Israel's foreign minister says two-state solution unfeasible
Israeli Foreign Minister Yair Lapid said the two-state solution to the Israeli-Palestinian conflict is unfeasible, in an address to top European Union diplomats on Monday.
"It is no secret that I support a two-state solution. Unfortunately, there is no current plan for this. However, there is one thing we all need to remember. If there is eventually a Palestinian state, it must be a peace-loving democracy," Lapid said at a meeting of the European Union Foreign Affairs Council, attended by 26 EU foreign ministers.
"We cannot be asked to take part in the building of another threat to our lives," he said.
Lapid went on to cite the normalisation agreements with Arab countries last year as a sign of a new type of peace with the rest of the region.
The United Arab Emirates signed a US-brokered agreement to normalise ties with Israel during the final months of the Trump administration.
The agreements, known as the "Abraham Accords," shattered a longstanding Arab consensus that there should be no normalisation with Israel until it reaches a comprehensive peace deal with the Palestinians.
Bahrain, Sudan and Morocco all followed suit, in deals that failed to address the Palestinian issue or Israel's military occupation of the West Bank and its settlement expansion.
"Something good is happening between us and the moderates in the Arab world," he said. "I want to broaden the circle of peace to additional states."
Lapid added that he seeks to expand the scope of the agreements to Palestinians as well.
"What we need to do now is ensure that no steps are taken that will prevent the possibility of peace in the future, and we need to improve the lives of Palestinians.
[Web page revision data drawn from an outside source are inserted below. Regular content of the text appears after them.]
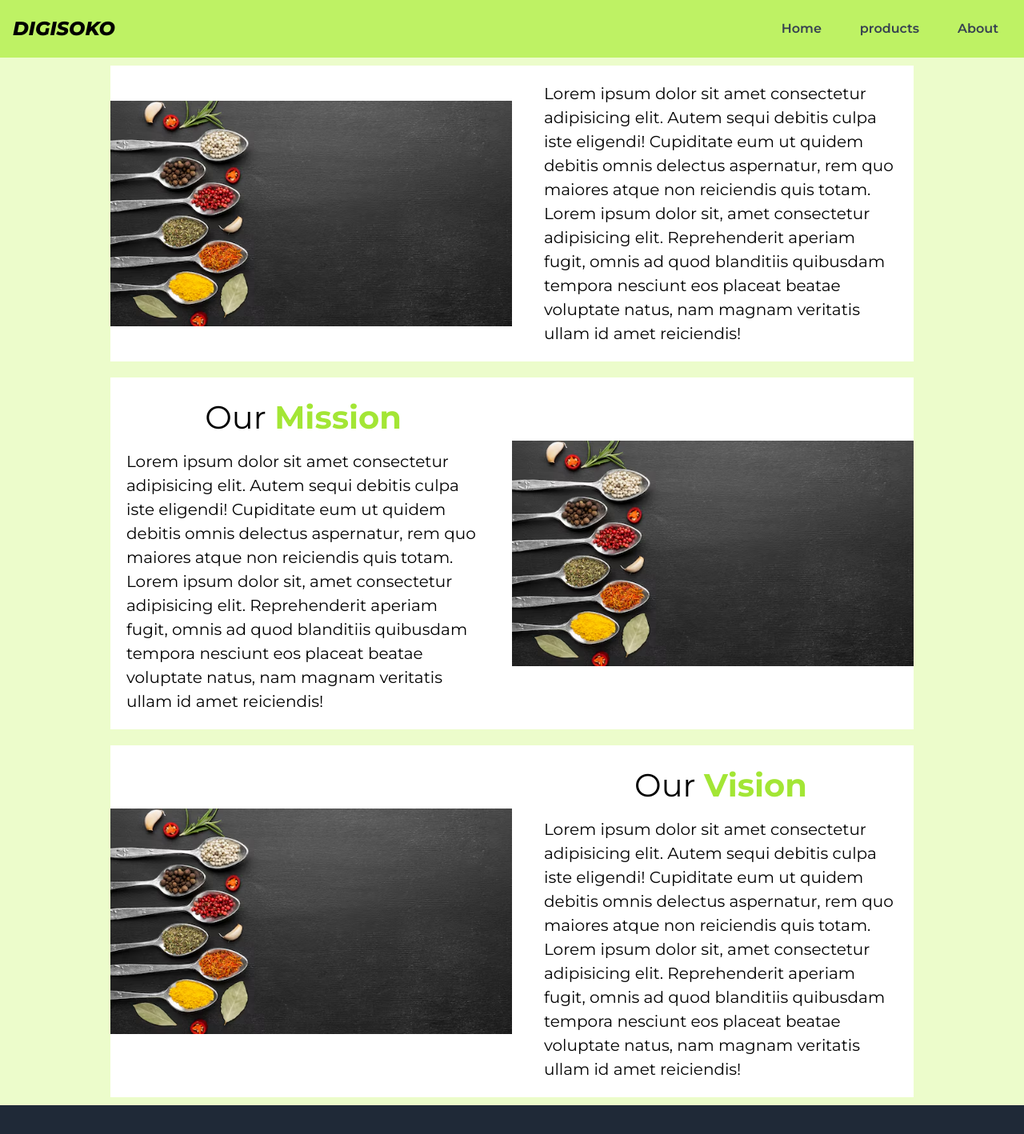
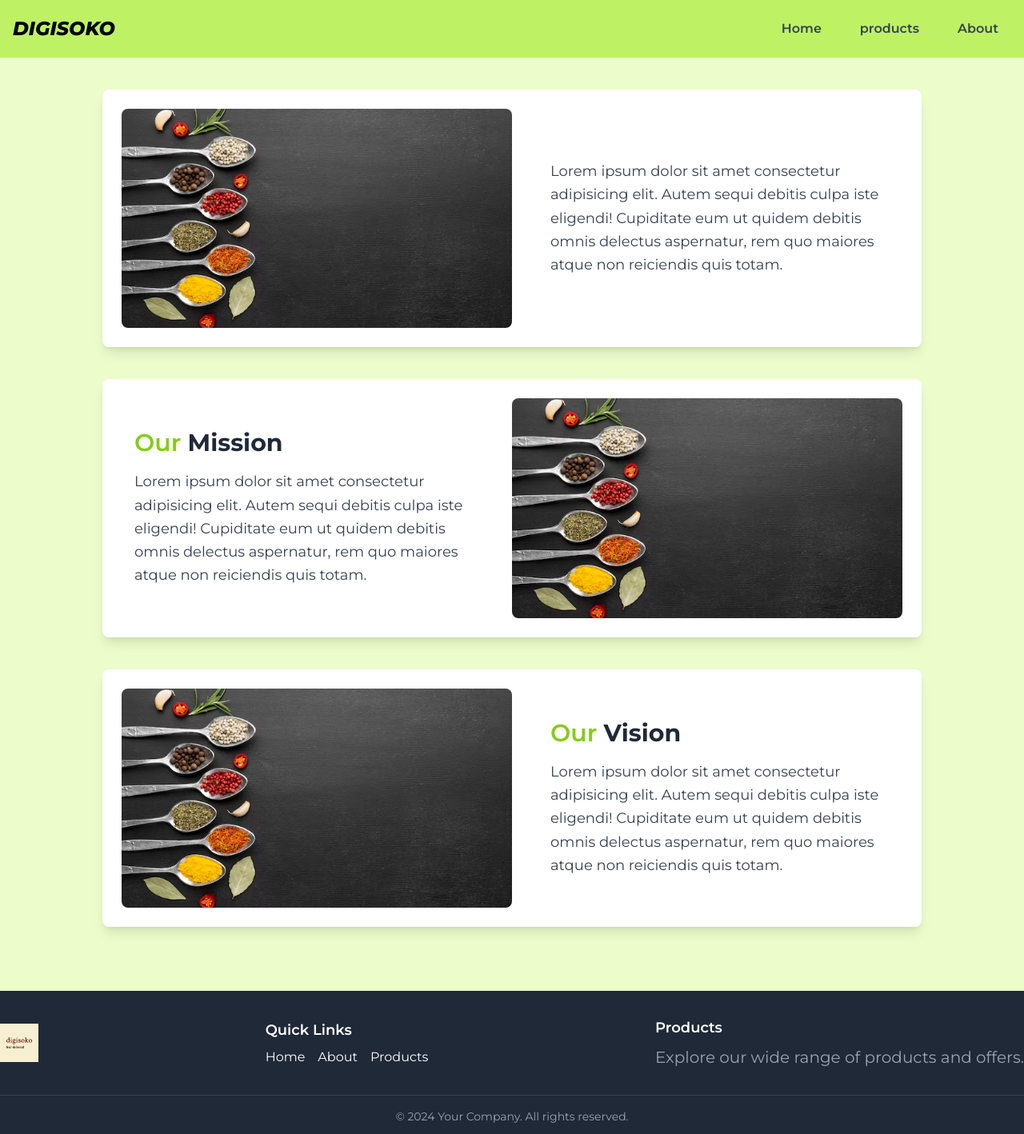
Before and after one commit to GEO-HACK/digisoko-ui, a React (Vite) app: page /about in a window 1280 px wide. Shown: the top 1418 px of the page at 80% size. Built offline with nearby package versions, Linux system fonts and the light colour scheme.

Commit message:
about page

```diff
--- a/src/pages/About.jsx
+++ b/src/pages/About.jsx
@@ -1,51 +1,43 @@
 import React from "react";
 import image from "../assets/images/image3.avif";
 
-export default function () {
+export default function About() {
   return (
-    <div className="about-ctn">
-      <section className="about-section">
-        <img src={image} className="image" />
-        <div className="about-details">
-          <p>
+    <div className="w-full flex flex-col items-center justify-center px-4 lg:px-10 py-10">
+      {/* Section 1 */}
+      <section className="bg-white flex flex-col lg:flex-row justify-center items-center gap-8 p-6 shadow-lg rounded-lg mb-10 w-full max-w-5xl">
+        <img src={image} className="w-full lg:w-1/2 rounded-lg object-cover" alt="About" />
+        <div className="text-center lg:text-left flex flex-col justify-center gap-4 p-4">
+          <p className="text-gray-700 text-lg leading-relaxed">
             Lorem ipsum dolor sit amet consectetur adipisicing elit. Autem sequi
             debitis culpa iste eligendi! Cupiditate eum ut quidem debitis omnis
-            delectus aspernatur, rem quo maiores atque non reiciendis quis
-            totam. Lorem ipsum dolor sit, amet consectetur adipisicing elit.
-            Reprehenderit aperiam fugit, omnis ad quod blanditiis quibusdam
-            tempora nesciunt eos placeat beatae voluptate natus, nam magnam
-            veritatis ullam id amet reiciendis!
+            delectus aspernatur, rem quo maiores atque non reiciendis quis totam.
           </p>
         </div>
       </section>
-      <section className="about-section reverse">
-        <img src={image} className="image" />
-        <div className="about-details">
-            <h2>Our <span>Mission</span></h2>
-          <p>
+
+      {/* Section 2 (Reverse) */}
+      <section className="bg-white flex flex-col lg:flex-row-reverse justify-center items-center gap-8 p-6 shadow-lg rounded-lg mb-10 w-full max-w-5xl">
+        <img src={image} className="w-full lg:w-1/2 rounded-lg object-cover" alt="Our Mission" />
+        <div className="text-center lg:text-left flex flex-col justify-center gap-4 p-4">
+          <h2 className="text-3xl font-semibold text-lime-500">Our <span className="text-gray-800">Mission</span></h2>
+          <p className="text-gray-700 text-lg leading-relaxed">
             Lorem ipsum dolor sit amet consectetur adipisicing elit. Autem sequi
             debitis culpa iste eligendi! Cupiditate eum ut quidem debitis omnis
-            delectus aspernatur, rem quo maiores atque non reiciendis quis
-            totam. Lorem ipsum dolor sit, amet consectetur adipisicing elit.
-            Reprehenderit aperiam fugit, omnis ad quod blanditiis quibusdam
-            tempora nesciunt eos placeat beatae voluptate natus, nam magnam
-            veritatis ullam id amet reiciendis!
+            delectus aspernatur, rem quo maiores atque non reiciendis quis totam.
           </p>
         </div>
       </section>
-      <section className="about-section">
-        <img src={image} className="image" />
-        <div className="about-details">
-        <h2>Our <span>Vision</span></h2>
 
-          <p>
+      {/* Section 3 */}
+      <section className="bg-white flex flex-col lg:flex-row justify-center items-center gap-8 p-6 shadow-lg rounded-lg mb-10 w-full max-w-5xl">
+        <img src={image} className="w-full lg:w-1/2 rounded-lg object-cover" alt="Our Vision" />
+        <div className="text-center lg:text-left flex flex-col justify-center gap-4 p-4">
+          <h2 className="text-3xl font-semibold text-lime-500">Our <span className="text-gray-800">Vision</span></h2>
+          <p className="text-gray-700 text-lg leading-relaxed">
             Lorem ipsum dolor sit amet consectetur adipisicing elit. Autem sequi
             debitis culpa iste eligendi! Cupiditate eum ut quidem debitis omnis
-            delectus aspernatur, rem quo maiores atque non reiciendis quis
-            totam. Lorem ipsum dolor sit, amet consectetur adipisicing elit.
-            Reprehenderit aperiam fugit, omnis ad quod blanditiis quibusdam
-            tempora nesciunt eos placeat beatae voluptate natus, nam magnam
-            veritatis ullam id amet reiciendis!
+            delectus aspernatur, rem quo maiores atque non reiciendis quis totam.
           </p>
         </div>
       </section>
```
Whatever is humanitarian, I will be for it. Everything that builds the Palestinian economy, I am for it," he said.
Resetting Israel-Europe relations
The foreign minister opened his remarks to EU diplomats by asking for a "new start", and later noted that "Israel has shared interests with the EU".
Earlier on Monday, the EU's foreign policy chief, Josep Borrell, said that the meeting with Lapid was "a great chance to restart relations with Israel from a bilateral point of view, but also regarding the situation in the Middle East".
Lapid had made similar comments last month in regards to resetting Israel's foreign relations, including with Europe, as well as with the US.
Lapid also met with Nato Secretary General Jens Stoltenberg in Brussels on Monday, where he expressed Israel's willingness to expand cooperation in a range of fields, including intelligence, cybertechnology and climate change.
A diplomatic source told Haaretz that the fact that Lapid was invited to meet with the foreign ministers just a month after he assumed office is "a significant event that attests to the wish of member states to open a new page in their relations with Israel.
"But it's unclear to what extent they can or are willing to update relations between the two sides," the source told the newspaper.
The European body and Israel had faced a tumultuous relationship over the past several years under former Prime Minister Benjamin Netanyahu. The former premier vowed in 2013 not to sign any agreements with the EU until it reversed a directive that called for a halt in cooperation with Israel in settlements located in occupied Palestinian territory.
He also accused the International Criminal Court of being antisemitic after it had opened an investigation into alleged war crimes in Palestine.